*Problem:*
Within the records, how many lines hold the word "return"? State that number alone.

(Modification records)
○ ○ ○ ○ ○

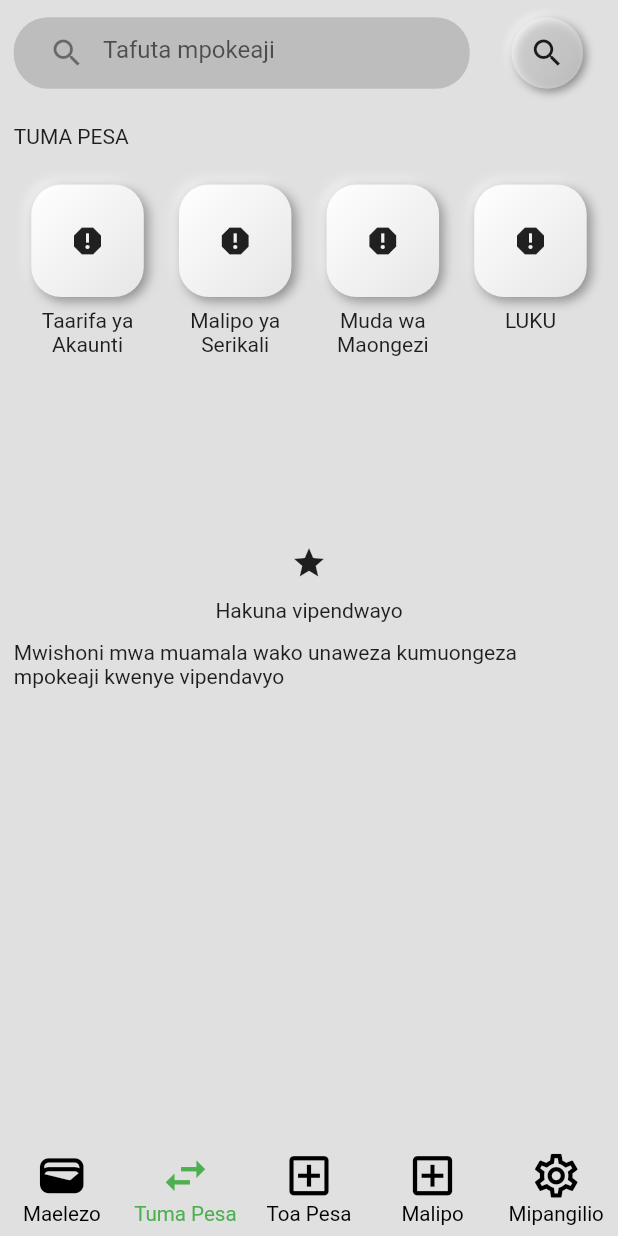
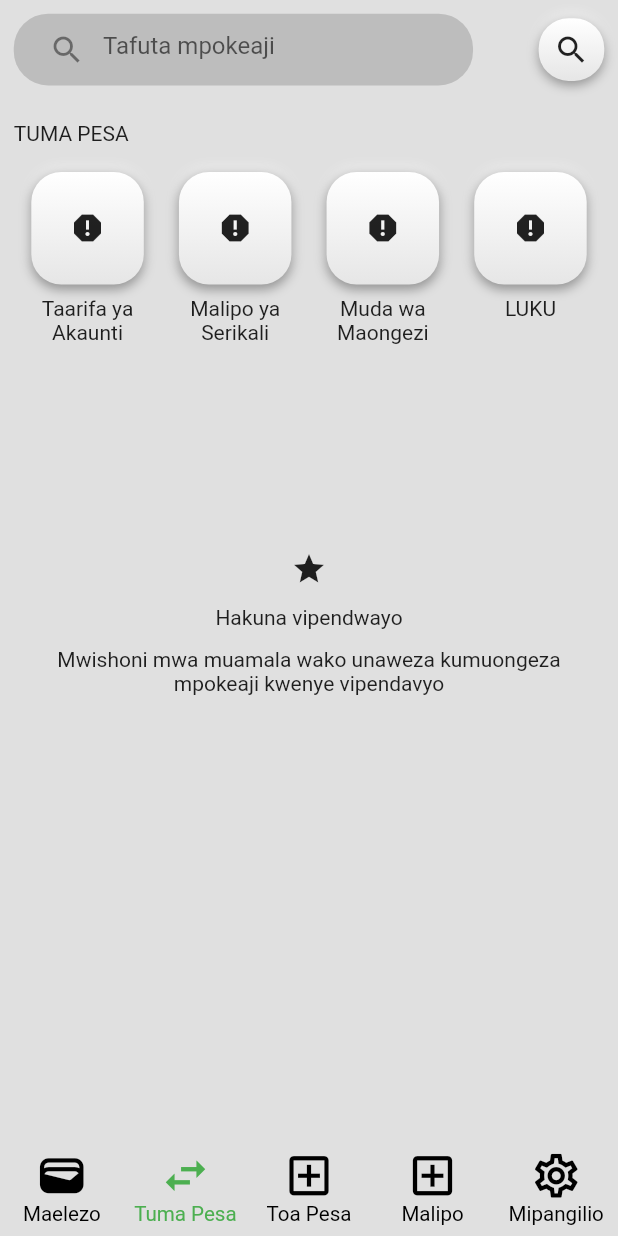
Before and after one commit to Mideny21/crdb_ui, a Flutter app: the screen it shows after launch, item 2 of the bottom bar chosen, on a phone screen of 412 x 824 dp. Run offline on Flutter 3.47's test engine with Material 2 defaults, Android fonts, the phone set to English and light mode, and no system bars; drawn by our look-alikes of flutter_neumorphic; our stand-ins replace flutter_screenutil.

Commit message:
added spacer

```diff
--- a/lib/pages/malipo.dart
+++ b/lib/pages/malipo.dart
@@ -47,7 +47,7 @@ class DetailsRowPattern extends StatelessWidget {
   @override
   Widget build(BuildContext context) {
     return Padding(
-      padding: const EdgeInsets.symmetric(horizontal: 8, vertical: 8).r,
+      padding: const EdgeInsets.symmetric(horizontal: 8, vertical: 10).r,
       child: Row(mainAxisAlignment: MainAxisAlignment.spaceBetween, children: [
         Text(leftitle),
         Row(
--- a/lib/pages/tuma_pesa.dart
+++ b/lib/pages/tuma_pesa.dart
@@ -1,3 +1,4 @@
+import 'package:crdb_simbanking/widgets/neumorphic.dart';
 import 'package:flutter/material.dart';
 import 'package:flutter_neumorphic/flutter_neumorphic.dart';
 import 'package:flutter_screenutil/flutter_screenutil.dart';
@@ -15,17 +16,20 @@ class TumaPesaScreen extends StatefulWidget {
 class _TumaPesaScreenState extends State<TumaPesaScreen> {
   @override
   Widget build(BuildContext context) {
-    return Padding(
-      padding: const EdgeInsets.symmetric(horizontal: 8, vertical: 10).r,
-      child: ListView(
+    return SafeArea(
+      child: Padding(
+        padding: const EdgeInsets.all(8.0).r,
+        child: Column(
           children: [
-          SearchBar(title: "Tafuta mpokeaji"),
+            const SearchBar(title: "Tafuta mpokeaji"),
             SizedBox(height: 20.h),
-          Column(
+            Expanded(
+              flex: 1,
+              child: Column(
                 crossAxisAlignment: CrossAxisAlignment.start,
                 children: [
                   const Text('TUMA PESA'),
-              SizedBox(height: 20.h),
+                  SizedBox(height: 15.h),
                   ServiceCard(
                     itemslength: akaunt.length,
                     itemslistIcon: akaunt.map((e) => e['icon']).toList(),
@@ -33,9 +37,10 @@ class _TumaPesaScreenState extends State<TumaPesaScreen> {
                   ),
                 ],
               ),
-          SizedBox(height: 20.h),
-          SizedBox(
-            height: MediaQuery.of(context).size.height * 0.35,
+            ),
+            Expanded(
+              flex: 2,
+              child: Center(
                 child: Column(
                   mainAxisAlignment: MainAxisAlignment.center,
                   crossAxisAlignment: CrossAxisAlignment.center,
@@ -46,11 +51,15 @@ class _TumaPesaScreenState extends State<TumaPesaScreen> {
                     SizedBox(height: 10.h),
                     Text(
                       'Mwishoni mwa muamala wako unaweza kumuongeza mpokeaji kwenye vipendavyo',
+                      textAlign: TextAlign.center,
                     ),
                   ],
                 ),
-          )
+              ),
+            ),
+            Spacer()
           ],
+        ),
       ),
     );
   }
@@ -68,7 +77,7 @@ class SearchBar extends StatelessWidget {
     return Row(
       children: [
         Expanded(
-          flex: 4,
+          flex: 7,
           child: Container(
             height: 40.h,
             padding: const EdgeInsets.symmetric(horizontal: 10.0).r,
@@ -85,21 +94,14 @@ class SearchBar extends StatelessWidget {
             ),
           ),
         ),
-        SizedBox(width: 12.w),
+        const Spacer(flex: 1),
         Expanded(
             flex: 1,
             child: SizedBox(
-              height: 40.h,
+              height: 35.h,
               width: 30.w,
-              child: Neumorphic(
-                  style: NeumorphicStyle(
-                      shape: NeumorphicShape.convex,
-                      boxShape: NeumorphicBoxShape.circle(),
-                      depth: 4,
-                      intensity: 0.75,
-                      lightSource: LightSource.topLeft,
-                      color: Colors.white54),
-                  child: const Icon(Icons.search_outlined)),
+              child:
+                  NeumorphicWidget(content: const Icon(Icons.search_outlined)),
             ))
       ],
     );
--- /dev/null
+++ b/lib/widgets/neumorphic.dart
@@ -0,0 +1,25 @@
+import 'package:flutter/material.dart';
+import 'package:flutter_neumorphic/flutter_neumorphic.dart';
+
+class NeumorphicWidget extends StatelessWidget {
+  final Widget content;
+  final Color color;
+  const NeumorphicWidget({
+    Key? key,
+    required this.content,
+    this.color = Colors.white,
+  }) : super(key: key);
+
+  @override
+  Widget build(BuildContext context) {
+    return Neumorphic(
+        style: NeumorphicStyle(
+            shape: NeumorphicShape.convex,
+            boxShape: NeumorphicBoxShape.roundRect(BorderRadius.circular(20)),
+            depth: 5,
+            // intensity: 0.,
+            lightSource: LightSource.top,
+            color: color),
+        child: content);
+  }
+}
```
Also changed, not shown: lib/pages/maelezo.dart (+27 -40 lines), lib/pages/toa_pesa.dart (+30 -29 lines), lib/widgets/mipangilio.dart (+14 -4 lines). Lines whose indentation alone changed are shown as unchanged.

○ ○ ○ ○ ○

*Your solution:*
5